During daytime hours, you may see police pulling drivers over to check their credentials. Generally speaking, the focus is on safe operation and maintenance of vehicles. However, later in the evening, you could find yourself pulled into a line of another kind. What happens if you’re arrested at a sobriety checkpoint?
More than likely, you’ve already heard the terms “reasonable suspicion” and “probable cause” as they relate to DWI charges. In order to pull you over for driving while intoxicated, the police need to have reasonable suspicion that you are actually drunk or high on drugs.
Most commonly, the manner in which you operate your motor vehicle acts as a reason to stop you. For example, if you’re observed swerving in and out of traffic and cruising through red lights, the police may suspect you of driving under the influence.
In the meantime, there’s also the issue of probable cause. Interesting enough, it might be hard for the prosecutor to justify a DWI stop if the police had no reasonable suspicion that you did something wrong.

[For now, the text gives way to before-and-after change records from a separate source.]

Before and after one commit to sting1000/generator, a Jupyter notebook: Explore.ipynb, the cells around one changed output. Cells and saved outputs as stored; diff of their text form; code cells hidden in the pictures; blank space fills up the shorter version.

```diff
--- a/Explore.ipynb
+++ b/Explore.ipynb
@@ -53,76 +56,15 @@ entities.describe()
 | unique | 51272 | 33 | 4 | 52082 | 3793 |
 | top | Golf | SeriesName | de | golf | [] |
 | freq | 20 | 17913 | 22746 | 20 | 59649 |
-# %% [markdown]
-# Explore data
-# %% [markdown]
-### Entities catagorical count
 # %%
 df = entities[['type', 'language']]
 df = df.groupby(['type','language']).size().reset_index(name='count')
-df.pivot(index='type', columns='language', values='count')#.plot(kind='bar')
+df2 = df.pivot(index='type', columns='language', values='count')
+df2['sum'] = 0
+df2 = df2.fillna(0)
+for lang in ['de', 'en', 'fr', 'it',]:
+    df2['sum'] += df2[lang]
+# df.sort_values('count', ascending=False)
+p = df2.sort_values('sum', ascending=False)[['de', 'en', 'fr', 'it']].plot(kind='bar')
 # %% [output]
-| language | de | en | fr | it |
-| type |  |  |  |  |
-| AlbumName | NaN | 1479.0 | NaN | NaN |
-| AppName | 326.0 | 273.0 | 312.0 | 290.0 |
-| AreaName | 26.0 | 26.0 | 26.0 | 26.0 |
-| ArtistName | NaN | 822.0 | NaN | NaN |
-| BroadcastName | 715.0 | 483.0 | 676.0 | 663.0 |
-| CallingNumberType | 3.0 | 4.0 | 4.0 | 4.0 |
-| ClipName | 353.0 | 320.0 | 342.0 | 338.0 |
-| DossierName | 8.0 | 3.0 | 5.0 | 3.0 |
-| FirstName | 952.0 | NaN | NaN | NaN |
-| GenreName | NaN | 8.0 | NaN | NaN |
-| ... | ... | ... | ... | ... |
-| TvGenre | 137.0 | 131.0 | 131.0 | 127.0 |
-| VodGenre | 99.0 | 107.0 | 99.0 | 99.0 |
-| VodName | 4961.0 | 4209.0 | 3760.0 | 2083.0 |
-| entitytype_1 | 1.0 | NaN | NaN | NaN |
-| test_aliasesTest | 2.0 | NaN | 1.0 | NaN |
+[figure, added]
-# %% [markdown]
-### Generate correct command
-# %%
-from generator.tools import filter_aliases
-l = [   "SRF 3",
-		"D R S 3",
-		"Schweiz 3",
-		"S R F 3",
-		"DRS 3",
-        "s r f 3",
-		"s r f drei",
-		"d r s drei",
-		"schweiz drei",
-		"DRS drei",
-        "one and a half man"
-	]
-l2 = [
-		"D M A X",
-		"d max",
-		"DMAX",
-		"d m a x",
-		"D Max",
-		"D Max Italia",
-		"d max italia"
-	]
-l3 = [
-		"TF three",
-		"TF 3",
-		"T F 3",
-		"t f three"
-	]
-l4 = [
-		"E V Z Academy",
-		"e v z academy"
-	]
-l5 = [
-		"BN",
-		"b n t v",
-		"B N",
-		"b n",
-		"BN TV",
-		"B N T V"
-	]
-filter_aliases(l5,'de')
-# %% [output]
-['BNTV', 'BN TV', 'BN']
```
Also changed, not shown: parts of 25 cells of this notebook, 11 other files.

While all that makes some sense, sobriety checkpoints are a different matter altogether. Most importantly, law enforcement authorities do not need to establish reasonable suspicion to pull you over at a DWI stop. Drivers are subject to stops based on a predesignated mathematical formula.
However, that’s not to say that the police have unlimited authority when it comes to sobriety checkpoints. In fact, an experienced DWI/DUI attorney always considers the legality of stops in preparing a defense against drunk driving charges.
Was the Sobriety Checkpoint Actually Legal?
It might come as a surprise to you. Law enforcement authorities need to follow particular legal requirements when setting up sobriety checkpoints. Failure to do so could actually invalidate the charges against you.
In the first place, you may question your constitutional rights when it comes to DWI checkpoints. However, the United States ruled on the issue in Michigan Dep’t of State Police v. Sitz.
According to the nation’s highest court, the concept of preventing drunk driving represents a safety concern. It is more important than the “degree of intrusion upon individual motorists who are briefly stopped.”
Meanwhile, you should know some of the expectations when it comes to sobriety checkpoints in New Jersey. They include:
• Commanding or supervising officers need to select the checkpoint location
• Data should support the selection for roadblocks
• Mathematical formulas must be set up in advance to designate what cars should be stopped. For example, every third driver – or every fourth one.
• Checkpoints must be marked with proper lighting and marked police vehicles.
• Law enforcement agencies need to identify the reason for the stops.
If failure to comply with any of these requirements raises any red flags, your attorney may be able to use them to question the legality of your motor vehicle stop.
The Law Offices of Beninato & Matrafajlo has decades of experience handling the defense of DWI cases. Whether your charges involved a sobriety checkpoint or not, we can help. Contact us for further information.